Just days ago thousands took to the streets in yet another March Against Monsanto, yet many people still don't understand what Monsanto is and what it's doing to our food supply. Take ten minutes and learn the truth.
African Americans and Latin Americans have been oppressed for centuries, and yet still has there not been any change. Many people of the United States blame the individual for being oppressed, jailed, or murdered. These ethnicities and races are still oppressed by the system. Not in a matter of slavery or segregation, but in the matter of poverty, discrimination and classism. I agree that wars and revolutions have made change over the past years, but not enough change that we are able to stand by the 14th amendment that guarantees civil rights for all Americans.
Poverty has been a huge effect around the world, but specifically in the city of San Francisco. According to a US Economic Inequality article, statistics show that the 1% of rich Americans are getting richer and the poor are even more poor.
On 22 May 2013 I wrote an analysis titled “Staying Sober.” It recounted two news stories that drew many hopeful comments from progressives. One was about the New York-based federal judge who placed an injunction on the U.S. government’s practice of indefinite detention. The other was the momentary success of Palestinian hunger strikers in Israeli prisons at attaining some relief from their intolerable conditions. They too were protesting, among other things, that country’s version of indefinite detention.
I noted that these were battles won and precedents to take heart from. They showed what was possible through determined opposition against unjust state practices. However, winning battles is not equivalent to winning wars, so it would be wise to celebrate soberly, knowing the struggles were not over.
The announcement that the 2013 Nobel Peace Prize was to be awarded to the Organization for the Prohibition of Chemical Weapons (OPCW) took many by surprise. The consensus choice seemed to be the young female education activist, Malala Yousafzai. The selection of OPCW, however, fits the Norwegian Nobel Committee's history of awarding the Prize to global institutions that pursue the broad goal of the total elimination of weapons of mass destruction.
The complexities and contradictions of global politics can often lead to cynicism. No one can be trusted, violence is endemic, and international organizations are too incompetent to do anything about it. Just a month ago the United States was on the brink of war, once again using the threat of its military might to try to force its desired outcome.

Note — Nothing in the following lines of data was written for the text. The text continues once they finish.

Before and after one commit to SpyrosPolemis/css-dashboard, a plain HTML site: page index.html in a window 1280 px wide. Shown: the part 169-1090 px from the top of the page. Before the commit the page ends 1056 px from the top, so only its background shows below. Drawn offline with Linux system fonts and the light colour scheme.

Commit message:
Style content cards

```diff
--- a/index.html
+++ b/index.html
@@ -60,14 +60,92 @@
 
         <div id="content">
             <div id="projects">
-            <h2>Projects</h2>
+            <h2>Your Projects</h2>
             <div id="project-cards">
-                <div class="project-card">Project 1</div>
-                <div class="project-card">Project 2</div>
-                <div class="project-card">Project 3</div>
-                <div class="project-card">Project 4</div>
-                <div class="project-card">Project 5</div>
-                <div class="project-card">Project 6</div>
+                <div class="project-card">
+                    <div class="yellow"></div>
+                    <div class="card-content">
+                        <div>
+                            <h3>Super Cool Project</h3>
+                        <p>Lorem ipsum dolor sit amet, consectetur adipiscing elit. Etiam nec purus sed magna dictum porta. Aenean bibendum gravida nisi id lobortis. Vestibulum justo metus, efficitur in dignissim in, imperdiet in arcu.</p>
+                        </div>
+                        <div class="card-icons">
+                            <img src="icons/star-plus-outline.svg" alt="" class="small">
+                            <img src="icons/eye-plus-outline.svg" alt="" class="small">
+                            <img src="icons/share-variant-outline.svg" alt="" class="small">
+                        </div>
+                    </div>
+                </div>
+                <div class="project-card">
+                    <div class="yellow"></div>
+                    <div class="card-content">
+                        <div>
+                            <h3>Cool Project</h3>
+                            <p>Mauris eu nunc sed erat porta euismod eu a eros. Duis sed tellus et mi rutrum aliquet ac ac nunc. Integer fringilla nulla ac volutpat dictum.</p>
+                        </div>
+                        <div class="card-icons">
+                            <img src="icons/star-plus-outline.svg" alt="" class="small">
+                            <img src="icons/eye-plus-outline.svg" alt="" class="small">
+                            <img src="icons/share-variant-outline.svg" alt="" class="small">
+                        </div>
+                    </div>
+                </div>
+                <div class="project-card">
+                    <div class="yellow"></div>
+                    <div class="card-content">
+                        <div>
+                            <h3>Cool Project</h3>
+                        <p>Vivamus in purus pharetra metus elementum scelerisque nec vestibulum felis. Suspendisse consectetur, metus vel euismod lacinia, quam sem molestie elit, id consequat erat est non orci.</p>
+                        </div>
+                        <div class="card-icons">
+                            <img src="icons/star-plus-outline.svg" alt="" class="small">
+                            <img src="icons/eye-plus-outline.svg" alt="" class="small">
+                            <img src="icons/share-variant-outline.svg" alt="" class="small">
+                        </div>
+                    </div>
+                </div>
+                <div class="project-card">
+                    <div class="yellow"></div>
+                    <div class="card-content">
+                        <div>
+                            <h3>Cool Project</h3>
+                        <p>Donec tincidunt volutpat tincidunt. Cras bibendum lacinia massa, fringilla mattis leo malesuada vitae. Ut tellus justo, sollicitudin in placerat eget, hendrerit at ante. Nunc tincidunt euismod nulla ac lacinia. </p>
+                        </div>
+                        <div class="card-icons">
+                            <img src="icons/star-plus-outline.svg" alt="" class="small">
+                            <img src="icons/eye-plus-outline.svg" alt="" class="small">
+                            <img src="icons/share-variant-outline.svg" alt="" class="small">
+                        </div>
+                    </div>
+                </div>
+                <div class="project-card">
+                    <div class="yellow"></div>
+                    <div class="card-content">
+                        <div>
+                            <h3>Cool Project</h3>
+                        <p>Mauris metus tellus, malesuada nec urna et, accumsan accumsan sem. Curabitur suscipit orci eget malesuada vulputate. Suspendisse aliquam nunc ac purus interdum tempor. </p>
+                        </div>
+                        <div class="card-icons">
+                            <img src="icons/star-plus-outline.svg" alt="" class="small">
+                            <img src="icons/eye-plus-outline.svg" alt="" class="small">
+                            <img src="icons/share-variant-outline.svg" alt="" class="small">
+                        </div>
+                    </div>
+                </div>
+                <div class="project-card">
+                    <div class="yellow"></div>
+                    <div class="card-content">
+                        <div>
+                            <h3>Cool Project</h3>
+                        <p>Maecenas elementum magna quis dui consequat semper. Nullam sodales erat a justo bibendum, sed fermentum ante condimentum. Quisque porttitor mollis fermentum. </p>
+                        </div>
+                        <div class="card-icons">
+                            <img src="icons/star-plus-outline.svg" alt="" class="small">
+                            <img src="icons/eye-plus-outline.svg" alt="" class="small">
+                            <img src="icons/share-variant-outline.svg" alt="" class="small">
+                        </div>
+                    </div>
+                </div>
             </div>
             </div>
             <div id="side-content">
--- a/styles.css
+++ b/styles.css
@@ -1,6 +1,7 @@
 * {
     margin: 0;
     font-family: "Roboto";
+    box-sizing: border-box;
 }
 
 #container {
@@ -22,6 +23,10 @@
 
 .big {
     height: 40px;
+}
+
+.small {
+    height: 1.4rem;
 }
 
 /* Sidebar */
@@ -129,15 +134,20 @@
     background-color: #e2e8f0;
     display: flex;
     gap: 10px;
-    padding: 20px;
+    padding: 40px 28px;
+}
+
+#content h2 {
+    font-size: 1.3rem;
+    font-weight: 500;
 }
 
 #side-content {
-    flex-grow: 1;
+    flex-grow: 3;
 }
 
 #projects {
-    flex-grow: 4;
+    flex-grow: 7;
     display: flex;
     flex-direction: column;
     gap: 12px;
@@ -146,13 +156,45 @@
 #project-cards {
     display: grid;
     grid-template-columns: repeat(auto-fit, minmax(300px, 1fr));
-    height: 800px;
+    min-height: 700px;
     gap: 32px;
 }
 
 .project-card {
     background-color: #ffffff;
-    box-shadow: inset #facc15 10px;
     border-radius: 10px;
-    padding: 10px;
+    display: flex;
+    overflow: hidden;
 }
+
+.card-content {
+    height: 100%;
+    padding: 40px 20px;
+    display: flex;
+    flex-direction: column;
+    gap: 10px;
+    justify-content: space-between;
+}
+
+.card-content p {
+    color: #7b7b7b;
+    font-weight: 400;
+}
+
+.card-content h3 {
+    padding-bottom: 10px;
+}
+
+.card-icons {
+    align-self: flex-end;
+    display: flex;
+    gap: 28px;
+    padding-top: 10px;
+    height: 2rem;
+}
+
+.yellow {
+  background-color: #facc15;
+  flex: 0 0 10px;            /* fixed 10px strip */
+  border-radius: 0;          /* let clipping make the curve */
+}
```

According to Bill O'Reilly, a syndicated columnist and also the host of the political commentary program The O'Reilly Factor, the reason Trayvon Martin died is because he dressed a certain way. And that way is how "gangstas" look, so therefore he got attention and for that reason he lost his life. As he states on his show, "It would be nice if they did extend the story into the why of it rather than the what of it. The cause and effect needs to be addressed. If you want to stop these things then you have to solve the problem, which is not white people hunting down blacks." If the idea of racism was analyzed more in depth I think a lot of people's views would be different. The fact that Trayvon was a child was forgotten and the system once again refused justice to another African American young man.
Many African American young adults have found no reason to stay in school and get an education while they keep hearing in the news about the "stand your ground" excuse used by white officers who have killed young African American teens in our society.

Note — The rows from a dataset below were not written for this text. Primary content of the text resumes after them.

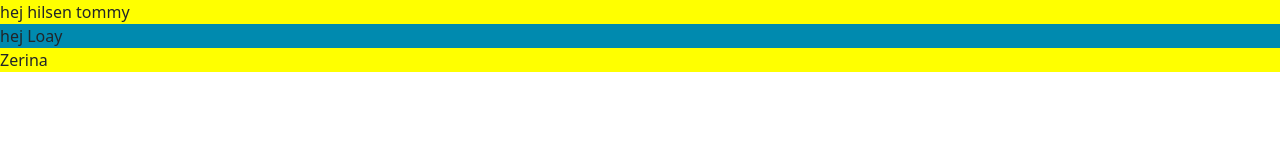
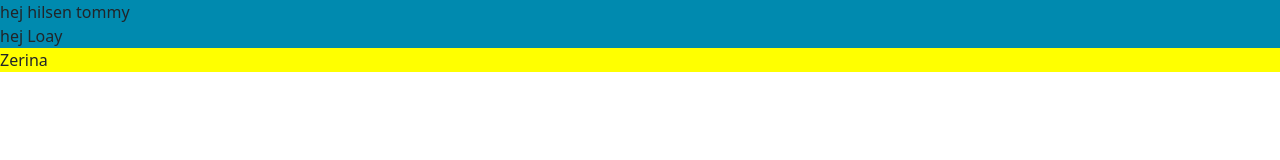
Before and after one commit to loay0013/nykfsyhus, a website: page index.html in a window 1280 px wide. Drawn offline with nearby package versions, Linux system fonts and the light colour scheme; files that its build step writes are made by us from their sources.

Commit message:
primary v.2

```diff
--- a/index.html
+++ b/index.html
@@ -16,7 +16,7 @@
 </head>
 
 <body>
-<div class="bg-minFarve">
+<div class="bg-primary">
 	hej hilsen tommy
 </div>
 <div class="bg-primary">hej Loay</div>
```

Adam Hudson states: "1 black man is killed in the US every 28 hours by police or vigilantes: America is perpetually at war with its own people. From the war on drugs to the war on terror, law enforcement's battle against minorities serves as pacification."
Although most polls indicate that Americans are putting the blame on Republicans for the government shutdown in terms of actual politics, the Republicans are winning. The debt ceiling is a quintessential example of the failure of leftism under both the Obama and Clinton administrations.

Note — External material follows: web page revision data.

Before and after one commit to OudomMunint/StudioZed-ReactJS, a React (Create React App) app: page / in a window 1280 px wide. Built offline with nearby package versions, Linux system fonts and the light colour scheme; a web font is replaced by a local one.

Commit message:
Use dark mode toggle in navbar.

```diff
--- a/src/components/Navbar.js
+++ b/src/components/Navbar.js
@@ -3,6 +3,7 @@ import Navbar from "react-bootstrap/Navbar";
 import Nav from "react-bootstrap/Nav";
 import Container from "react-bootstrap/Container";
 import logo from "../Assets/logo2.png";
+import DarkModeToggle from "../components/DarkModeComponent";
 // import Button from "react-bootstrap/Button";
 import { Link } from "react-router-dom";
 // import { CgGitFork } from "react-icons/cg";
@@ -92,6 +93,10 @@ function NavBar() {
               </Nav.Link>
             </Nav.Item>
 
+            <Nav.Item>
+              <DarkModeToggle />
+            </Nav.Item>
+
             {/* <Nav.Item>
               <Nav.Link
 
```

Obama has lost Waxman-Markey (climate change), Manchin-Toomey (gun control and the Gang of Eight (Immigration). Dodd-Frank (finance reform) has been dismantled and hasn't even begun to correct the damage wrecked by Gramm-Leach-Bliley (which repealed Glass-Steagall) and the Commodities Modernization Act (deregulating derivatives).
Pity is a powerful tool. And President Obama wields it with might—saying recently that the Republicans are just “trying to mess with me”—in his ongoing I’m-the-good-guy posturing with a Republican party that seems very happy to oblige the boogeyman bully role.
It’s a cruel joke played by both parties, and the lot of us—the 99%, as it were—are the butt of it.
Reckless governance with no impunity is on the menu today, and the current government [show off?] shutdown is symptomatic of that.
Read the headlines. It’s all there.
From March 1967 to October 1970, Muhammad Ali lived in America the Beautiful, not as a free man, but as the embodiment of Baldwin’s declaration in 1972. Ali as African American and Black Muslim was trapped between the rule of law and his own code of ethics—which he explained as alternatives:
I have two alternatives: either go to jail or go to the army. But I would like to say that there is another alternative: and that alternative is justice.
This Ali in a suit and tie behind a microphone, glancing down to read from his prepared statement, stood in stark contrast to the Ali draped in a towel and swarmed in the boxing ring where he declared, “I shook up the world!”